For the string "options", report how many lines in the records below contain it, and nothing more.

* _Material provided_
......
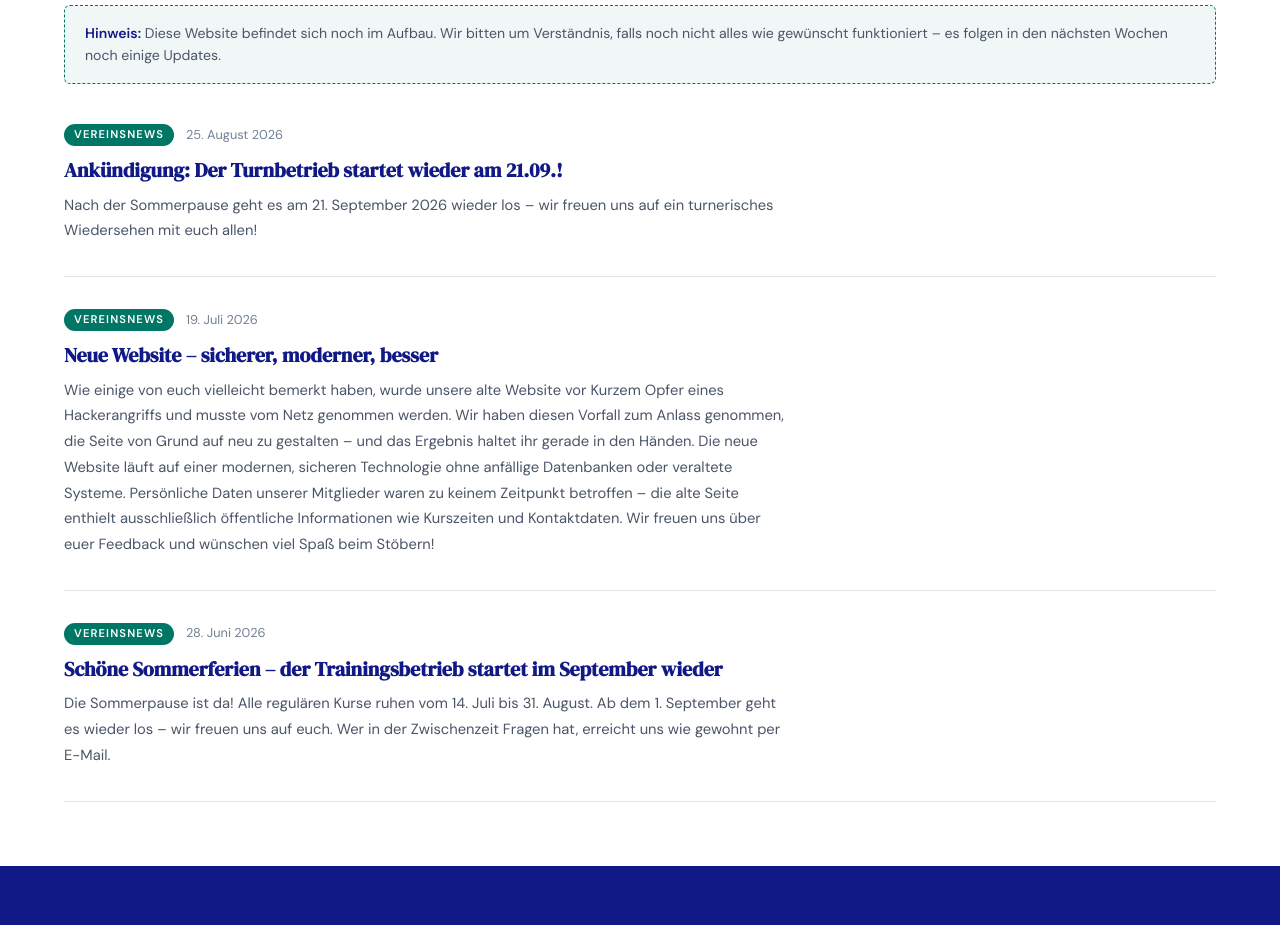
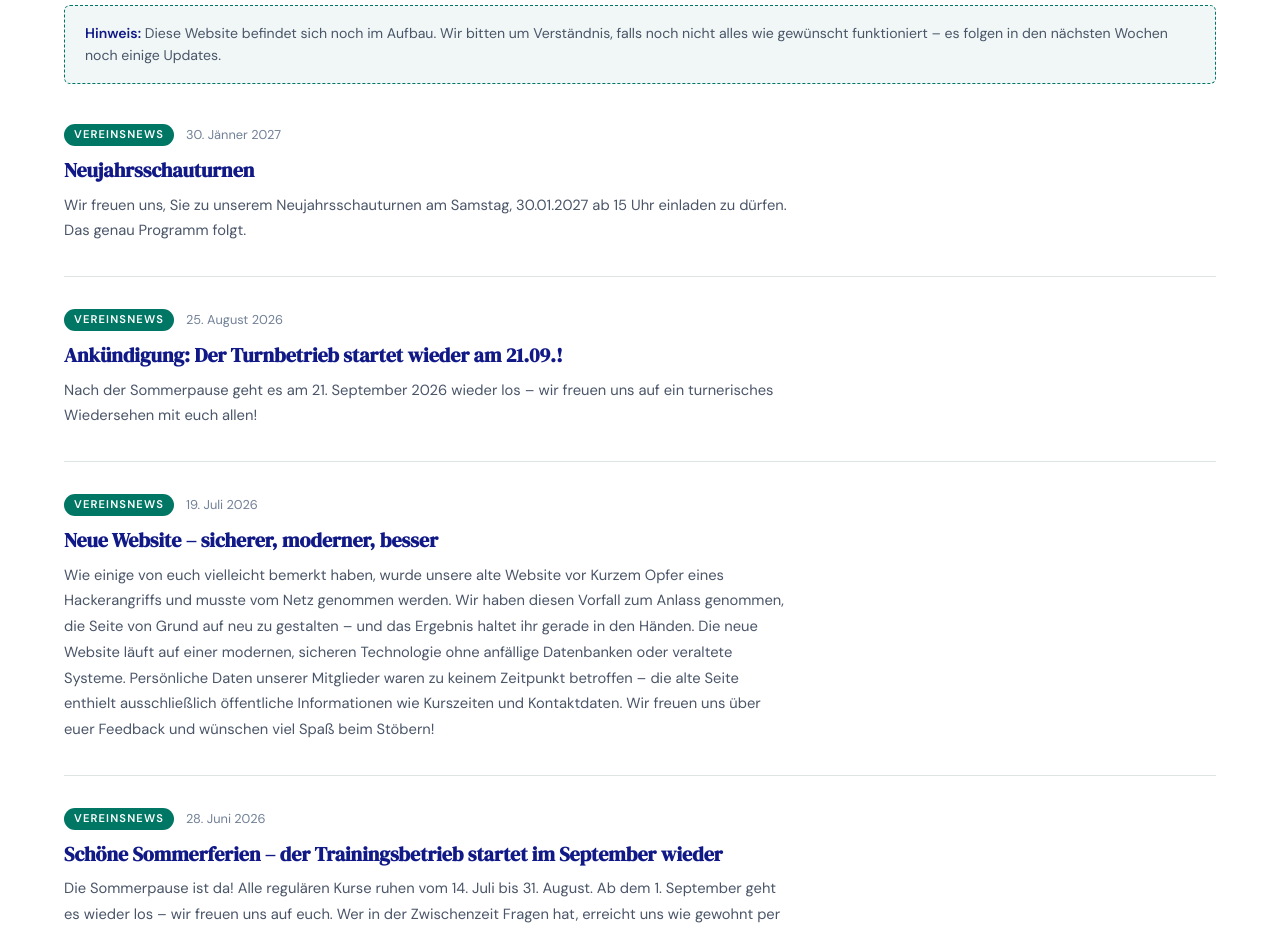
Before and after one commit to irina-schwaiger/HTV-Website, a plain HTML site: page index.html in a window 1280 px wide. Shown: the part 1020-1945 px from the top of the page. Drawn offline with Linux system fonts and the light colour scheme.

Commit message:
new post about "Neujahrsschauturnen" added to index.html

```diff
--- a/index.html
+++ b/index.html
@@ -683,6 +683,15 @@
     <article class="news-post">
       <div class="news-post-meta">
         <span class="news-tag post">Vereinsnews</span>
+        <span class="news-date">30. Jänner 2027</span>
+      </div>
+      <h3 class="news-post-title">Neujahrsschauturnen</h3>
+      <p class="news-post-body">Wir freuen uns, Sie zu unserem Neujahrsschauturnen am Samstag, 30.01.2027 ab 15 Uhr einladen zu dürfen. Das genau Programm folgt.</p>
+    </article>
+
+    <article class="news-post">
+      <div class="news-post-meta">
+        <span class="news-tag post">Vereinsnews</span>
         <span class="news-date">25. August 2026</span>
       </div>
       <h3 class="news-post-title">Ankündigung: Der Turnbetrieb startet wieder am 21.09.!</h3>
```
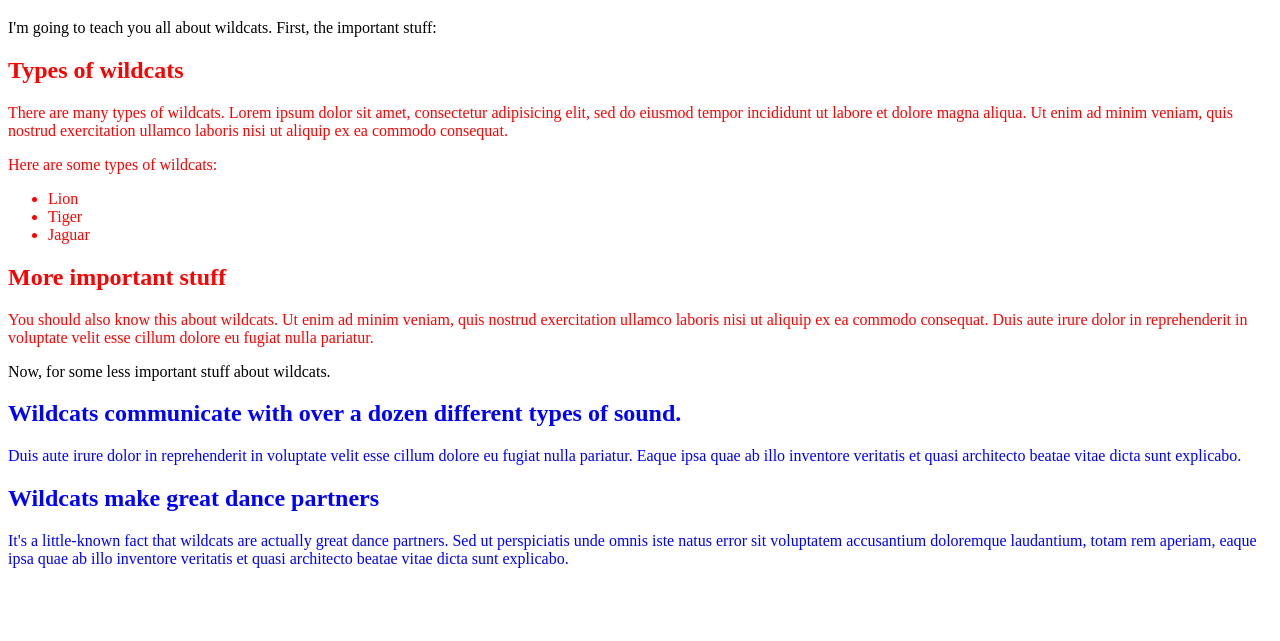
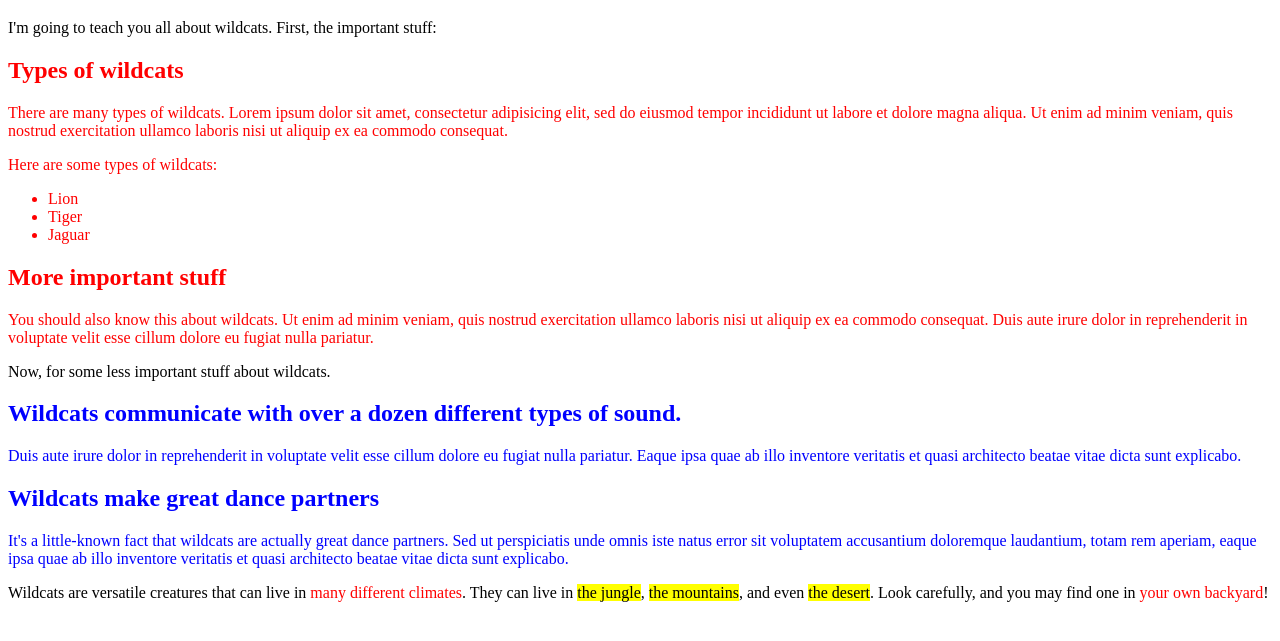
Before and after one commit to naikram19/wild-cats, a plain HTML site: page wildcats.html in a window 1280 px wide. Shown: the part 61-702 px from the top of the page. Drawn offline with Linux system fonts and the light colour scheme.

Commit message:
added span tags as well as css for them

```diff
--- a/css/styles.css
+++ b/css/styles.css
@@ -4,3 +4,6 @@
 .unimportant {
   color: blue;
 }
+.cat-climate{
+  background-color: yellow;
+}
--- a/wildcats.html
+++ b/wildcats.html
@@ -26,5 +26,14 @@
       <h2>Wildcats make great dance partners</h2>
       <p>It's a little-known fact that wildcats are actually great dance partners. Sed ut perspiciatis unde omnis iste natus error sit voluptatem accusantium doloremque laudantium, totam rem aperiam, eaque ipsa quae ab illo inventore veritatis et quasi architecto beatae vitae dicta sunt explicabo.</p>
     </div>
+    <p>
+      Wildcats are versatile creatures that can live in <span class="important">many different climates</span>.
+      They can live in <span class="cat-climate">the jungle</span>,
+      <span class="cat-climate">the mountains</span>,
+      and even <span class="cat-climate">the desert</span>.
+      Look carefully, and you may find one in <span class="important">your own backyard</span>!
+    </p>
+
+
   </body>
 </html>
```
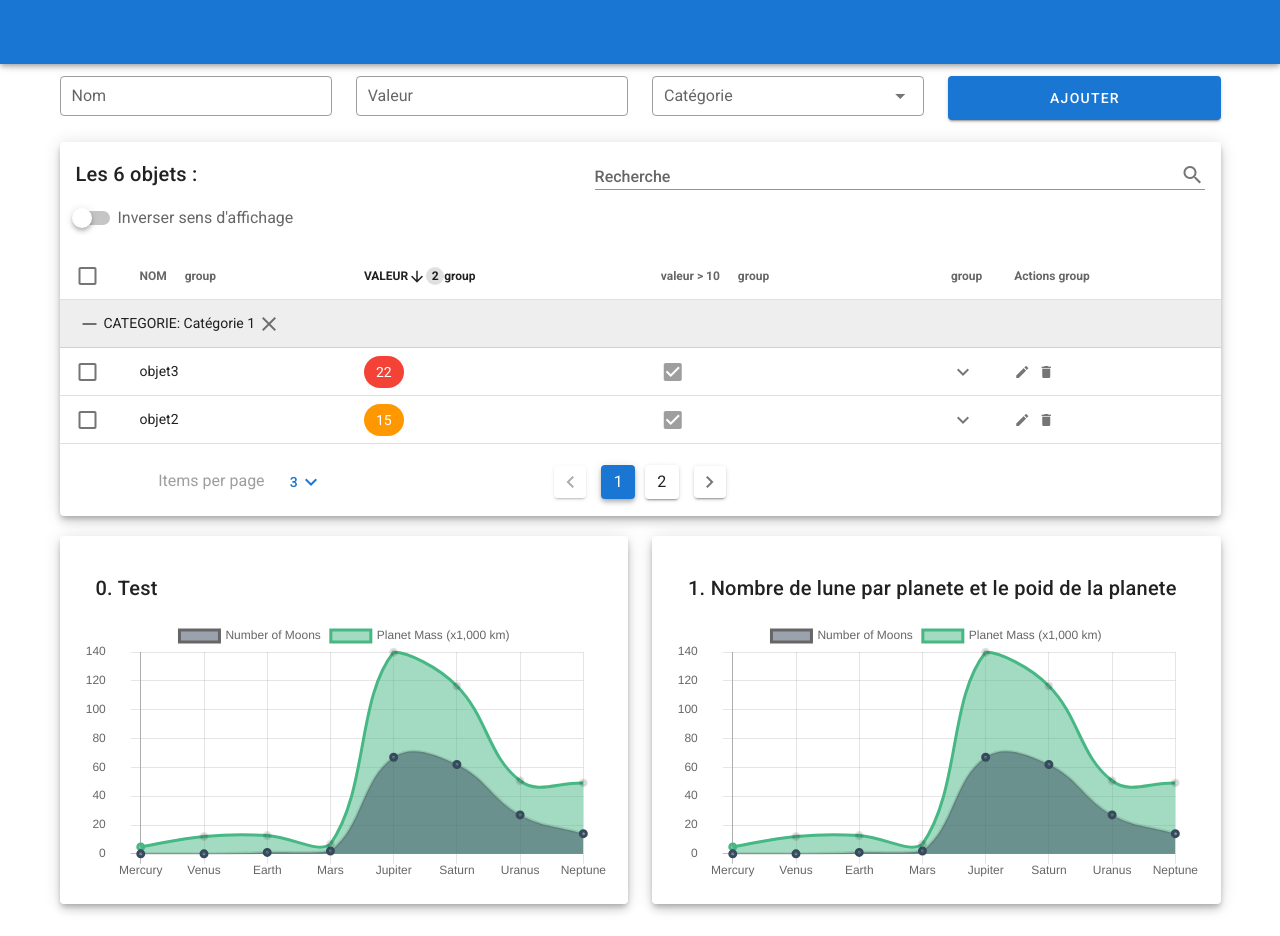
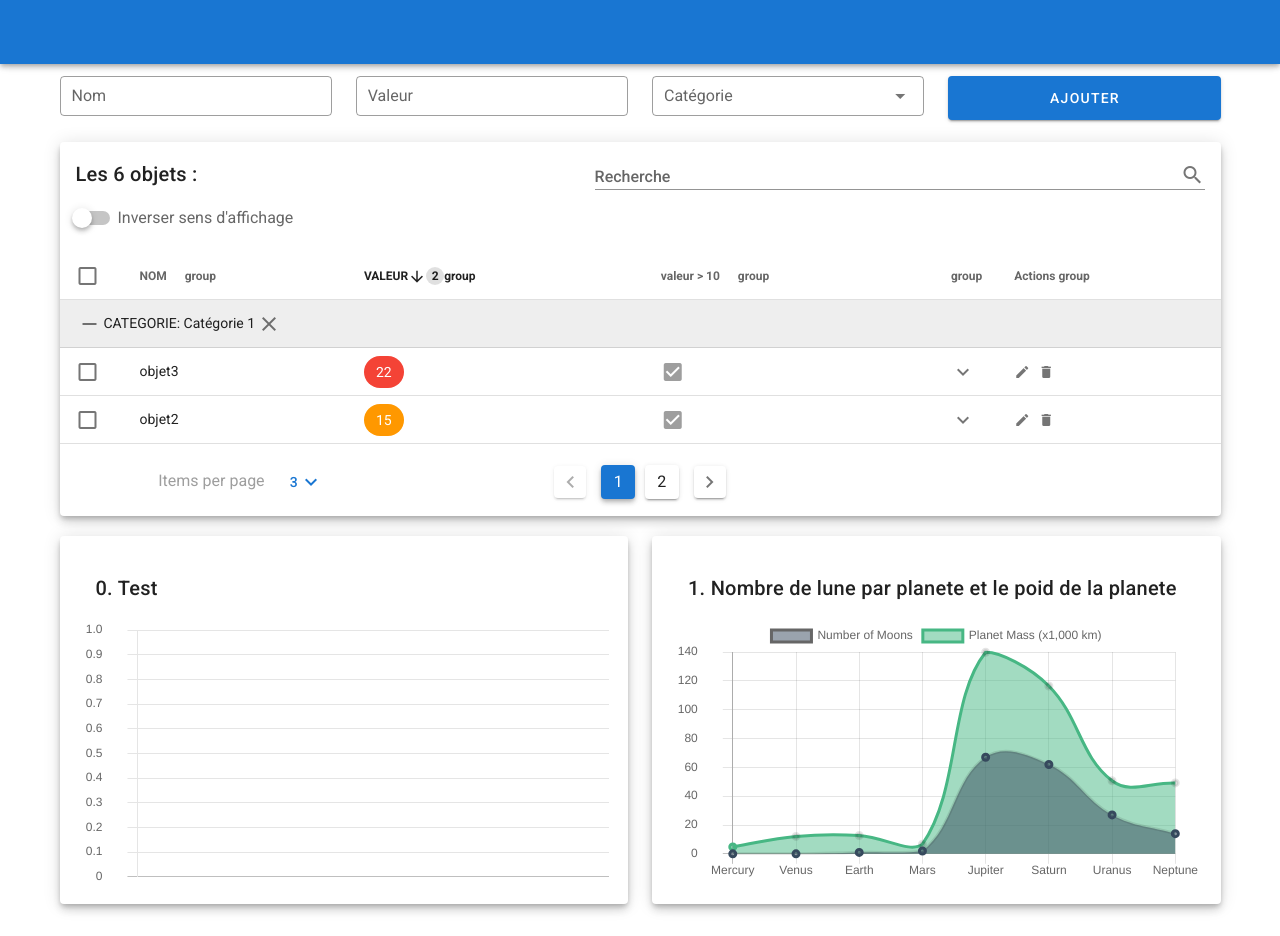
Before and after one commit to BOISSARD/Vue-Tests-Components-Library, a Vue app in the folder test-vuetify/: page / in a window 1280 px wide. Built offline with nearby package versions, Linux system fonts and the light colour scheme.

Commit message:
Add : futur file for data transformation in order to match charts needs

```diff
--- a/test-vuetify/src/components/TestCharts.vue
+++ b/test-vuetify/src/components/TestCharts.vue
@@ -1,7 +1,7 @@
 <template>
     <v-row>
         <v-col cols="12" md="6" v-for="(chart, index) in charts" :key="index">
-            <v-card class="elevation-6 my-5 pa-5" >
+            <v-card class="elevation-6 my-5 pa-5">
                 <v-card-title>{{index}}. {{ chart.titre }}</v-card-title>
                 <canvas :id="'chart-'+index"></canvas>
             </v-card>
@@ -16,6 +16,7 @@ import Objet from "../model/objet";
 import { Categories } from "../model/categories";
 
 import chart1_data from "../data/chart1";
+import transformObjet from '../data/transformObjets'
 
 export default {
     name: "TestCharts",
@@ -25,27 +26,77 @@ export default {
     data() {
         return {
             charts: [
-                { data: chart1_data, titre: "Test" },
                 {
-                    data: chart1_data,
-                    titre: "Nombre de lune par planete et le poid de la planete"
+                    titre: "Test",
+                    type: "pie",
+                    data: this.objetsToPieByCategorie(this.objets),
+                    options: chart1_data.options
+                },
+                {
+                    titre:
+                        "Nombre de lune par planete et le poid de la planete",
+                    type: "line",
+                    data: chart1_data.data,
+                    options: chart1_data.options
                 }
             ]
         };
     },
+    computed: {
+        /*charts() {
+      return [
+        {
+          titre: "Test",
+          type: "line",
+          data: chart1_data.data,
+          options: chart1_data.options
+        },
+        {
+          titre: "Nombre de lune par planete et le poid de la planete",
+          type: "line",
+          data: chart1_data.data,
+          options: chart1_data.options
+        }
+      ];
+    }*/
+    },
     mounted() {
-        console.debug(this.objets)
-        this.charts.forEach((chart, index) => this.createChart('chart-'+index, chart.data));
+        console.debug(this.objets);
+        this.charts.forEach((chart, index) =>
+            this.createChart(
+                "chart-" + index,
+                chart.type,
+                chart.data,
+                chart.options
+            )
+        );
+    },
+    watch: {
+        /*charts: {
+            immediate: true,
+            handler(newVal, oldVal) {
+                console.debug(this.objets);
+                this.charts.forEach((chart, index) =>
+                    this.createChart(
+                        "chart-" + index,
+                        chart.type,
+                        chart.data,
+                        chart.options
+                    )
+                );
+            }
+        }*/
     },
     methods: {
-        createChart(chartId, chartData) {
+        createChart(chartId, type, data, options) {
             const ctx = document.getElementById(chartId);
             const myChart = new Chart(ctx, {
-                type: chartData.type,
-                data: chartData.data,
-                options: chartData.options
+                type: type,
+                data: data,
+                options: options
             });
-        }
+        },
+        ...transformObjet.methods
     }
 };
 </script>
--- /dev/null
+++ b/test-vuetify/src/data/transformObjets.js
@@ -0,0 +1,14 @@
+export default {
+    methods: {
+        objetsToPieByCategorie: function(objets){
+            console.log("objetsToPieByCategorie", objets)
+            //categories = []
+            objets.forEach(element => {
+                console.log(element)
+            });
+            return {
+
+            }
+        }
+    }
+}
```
......
* _Task result_
9